The hard work is not just in navigating through a storm; it also comes after the storm. Wreckage must be cleared; rebuilding must begin.
It will look different. New life always does. Not Plan B, but Chapter 2.
We have this hope from our good God: the new life that springs from the fertile soil of our suffering can thrive – strong, vigorous and abundant.
*This post appeared originally at TrueandFaithful.net.
For some time, I have felt overdrawn. Each day, as I went about my tasks and took care of my family, I went to bed a bit more depleted.
I felt like an aluminum bucket of water. Every morning, God would pour into my bucket as I went to him in the Word. But the needs of my day exhausted the water. Each need was like a hole in my bucket that allowed me -- or required me -- to pour water over that task, that person, that concern, that project.
It began to feel like the water was pouring out of the holes faster than I was getting filled by God. For the last few weeks, I’ve been scraping the bottom of the bucket and nearly emptied, I knew I needed a spiritual reset.
This week, I finally carved out a day for a spiritual retreat. I got away by myself -- to just sit at Jesus’ feet without a deadline and with nothing pressing me to get up and get back to work.
My only real agenda was to immerse myself in the Living Water and to recast a vision for my walk with God, for this season I’m in, for the work He’s given me and for my family.
It has been good.

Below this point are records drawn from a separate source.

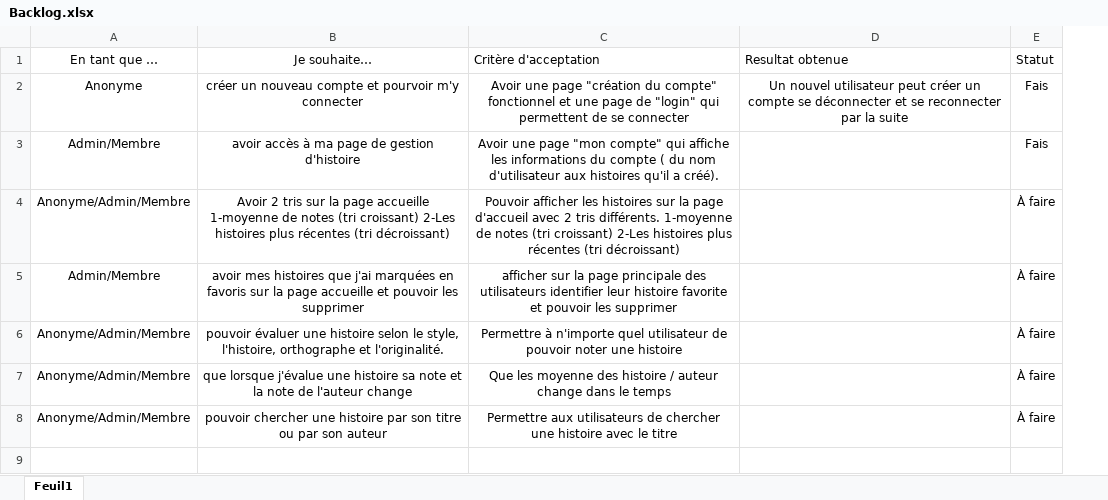
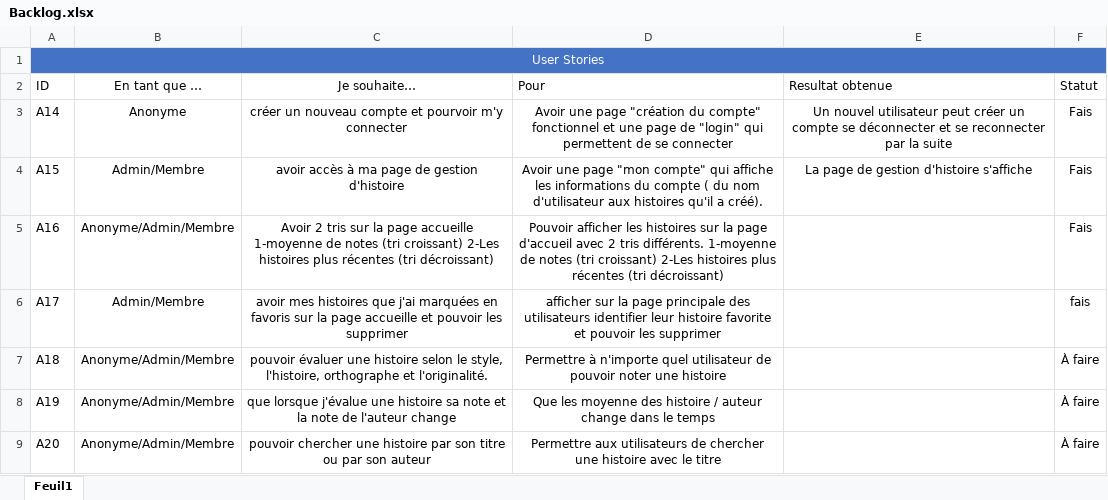
Before and after one commit to zabraf/TalesOfTheTavern, an Excel workbook: Backlog.xlsx, sheet Feuil1, drawn as a sheet; values as stored, in another font and other column widths than the file's, no borders; table styles not drawn; addresses are those after the commit; the diff names each change by its address in the sheet, - before the commit and + after, or states it on an @@ line.

Commit message:
Modified backlog + documentation + logbook

```diff
--- a/Backlog.xlsx (sheet Feuil1)
+++ b/Backlog.xlsx (sheet Feuil1)
+column A (ID), rows 3-9: A14 | A15 | A16 | A17 | A18 | A19 | A20
+row 1: User Stories
-D2: Critère d'acceptation
+D2: Pour
-E4 (Resultat obtenue): (empty)
+E4 (Resultat obtenue): La page de gestion d'histoire s'affiche
-F5 (Statut): À faire
+F5 (Statut): Fais
-F6 (Statut): À faire
+F6 (Statut): fais
```
Also changed, not shown: JournalDeBord.xlsx, 1 other file.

I am refreshed and more importantly, I have a renewed vision for all that I see God doing.
When reading a biography of Mother Teresa a few years ago, I was impressed with her commitment to take this kind of spiritual retreat every year. She began the practice as a young novitiate and continued every year, despite the demands on her time, the overwhelming need and all of her responsibilities locally and globally.
In fact, it was on her annual spiritual retreat where she first heard her “call within a call” to leave the convent in Calcutta and minister to the poorest of the poor.

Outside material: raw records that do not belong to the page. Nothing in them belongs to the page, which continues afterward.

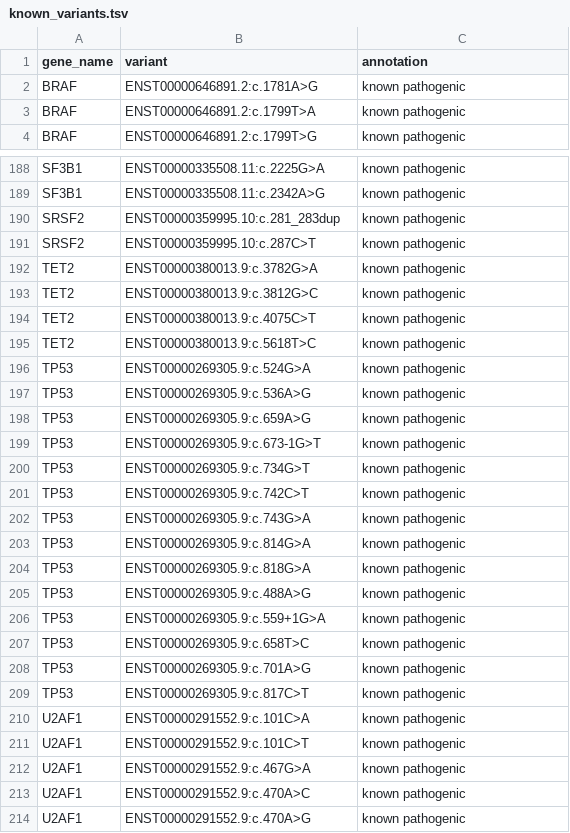
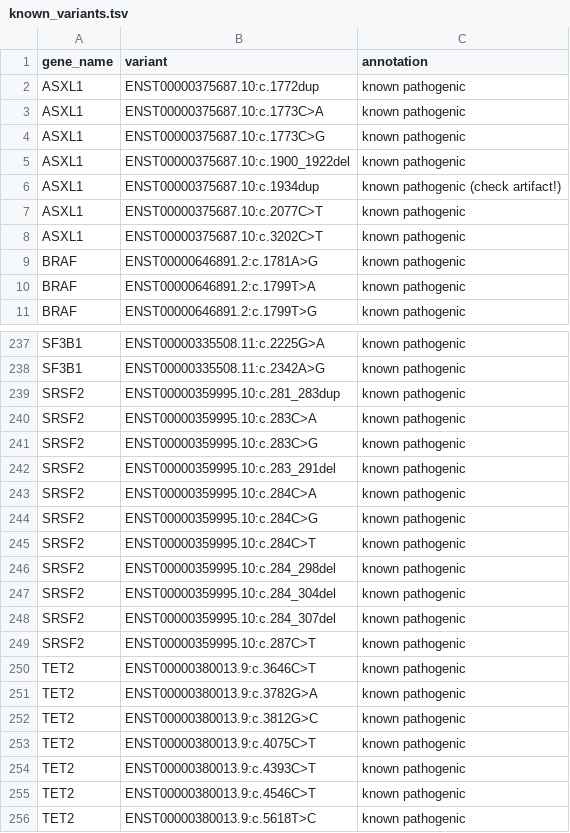
Before and after one commit to LUMC/HAMLET, a TSV file: utilities/deps/small-files/known_variants.tsv, drawn as a sheet; only a part is shown, gaps mark what is left out; the shorter side is filled out with more unchanged rows; the diff covers the shown part only; the diff names each change by its address in the sheet, - before the commit and + after, or states it on an @@ line.

Commit message:
Add more known pathogenic variants

```diff
--- a/utilities/deps/small-files/known_variants.tsv
+++ b/utilities/deps/small-files/known_variants.tsv
+row 2: ASXL1 | ENST00000375687.10:c.1772dup | known pathogenic
+row 3: ASXL1 | ENST00000375687.10:c.1773C>A | known pathogenic
+row 4: ASXL1 | ENST00000375687.10:c.1773C>G | known pathogenic
+row 5: ASXL1 | ENST00000375687.10:c.1900_1922del | known pathogenic
+row 6: ASXL1 | ENST00000375687.10:c.1934dup | known pathogenic (check artifact!)
+row 7: ASXL1 | ENST00000375687.10:c.2077C>T | known pathogenic
+row 8: ASXL1 | ENST00000375687.10:c.3202C>T | known pathogenic
+row 240: SRSF2 | ENST00000359995.10:c.283C>A | known pathogenic
+row 241: SRSF2 | ENST00000359995.10:c.283C>G | known pathogenic
+row 242: SRSF2 | ENST00000359995.10:c.283_291del | known pathogenic
+row 243: SRSF2 | ENST00000359995.10:c.284C>A | known pathogenic
+row 244: SRSF2 | ENST00000359995.10:c.284C>G | known pathogenic
+row 245: SRSF2 | ENST00000359995.10:c.284C>T | known pathogenic
+row 246: SRSF2 | ENST00000359995.10:c.284_298del | known pathogenic
+row 247: SRSF2 | ENST00000359995.10:c.284_304del | known pathogenic
+row 248: SRSF2 | ENST00000359995.10:c.284_307del | known pathogenic
+row 250: TET2 | ENST00000380013.9:c.3646C>T | known pathogenic
+row 254: TET2 | ENST00000380013.9:c.4393C>T | known pathogenic
+row 255: TET2 | ENST00000380013.9:c.4546C>T | known pathogenic
```
Also changed, not shown: 46 added rows elsewhere in this file.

Jesus also stepped away for spiritual refilling and taught his disciples the practice as well.
“…crowds of people came to hear him and to be healed of their sicknesses. But Jesus often withdrew to lonely places and prayed.” Luke 5:17
“Then, because so many people were coming and going that they did not even have a chance to eat, he said to them, ‘Come with me by yourselves to a quiet place and get some rest.’” Mark 6:31
We understand the busyness of coming and going. We get not having a chance to eat – or to eat well – on some days.
Phone calls, texts, stacks of papers in the to-do pile, people that need meals prepared and cleaned up, “Mom, can you pick me up?” and “Mom, I need your help” all had me at a place where I was bone dry – needing deep breaths, my own thoughts and space to hear God’s.
Creating Spiritual Retreat
Retreat means to step back or draw back. My retreats have four essentials:
This isn’t a planning day for me. It’s not a day to schedule out the year’s schooling, put together a new chore system or align my calendar.
A spiritual retreat is where, first, I spend generous time in the Word. I don’t read the Word to teach it or to write about it. It is soul-deep replenishment for me.
Second, a spiritual retreat allows me generous time for prayer. Some of it is formal prayer but most of it is an ongoing conversation as I work through prompts and listen to God’s direction.
Casting a Vision
Finally, I work through a spiritual assessment and questions that help me study where God has been moving; what is working and what needs to be changed; and areas of need for me, our family and each of my children.
The perspective I get when I step back and really examine life is amazing. It helps me to take stock of our lives, to be proactive and to make choices for the year rather than just react to those things that blare the loudest.
And always, life rights itself as time and prayer and God’s Word replenish me.
I've created a 19-page printable Personal Spiritual Retreat Journal for all email subscribers. This journal includes space for thanksgiving, confession, assessment, prayer prompts and more. You can get this free journal when you subscribe here.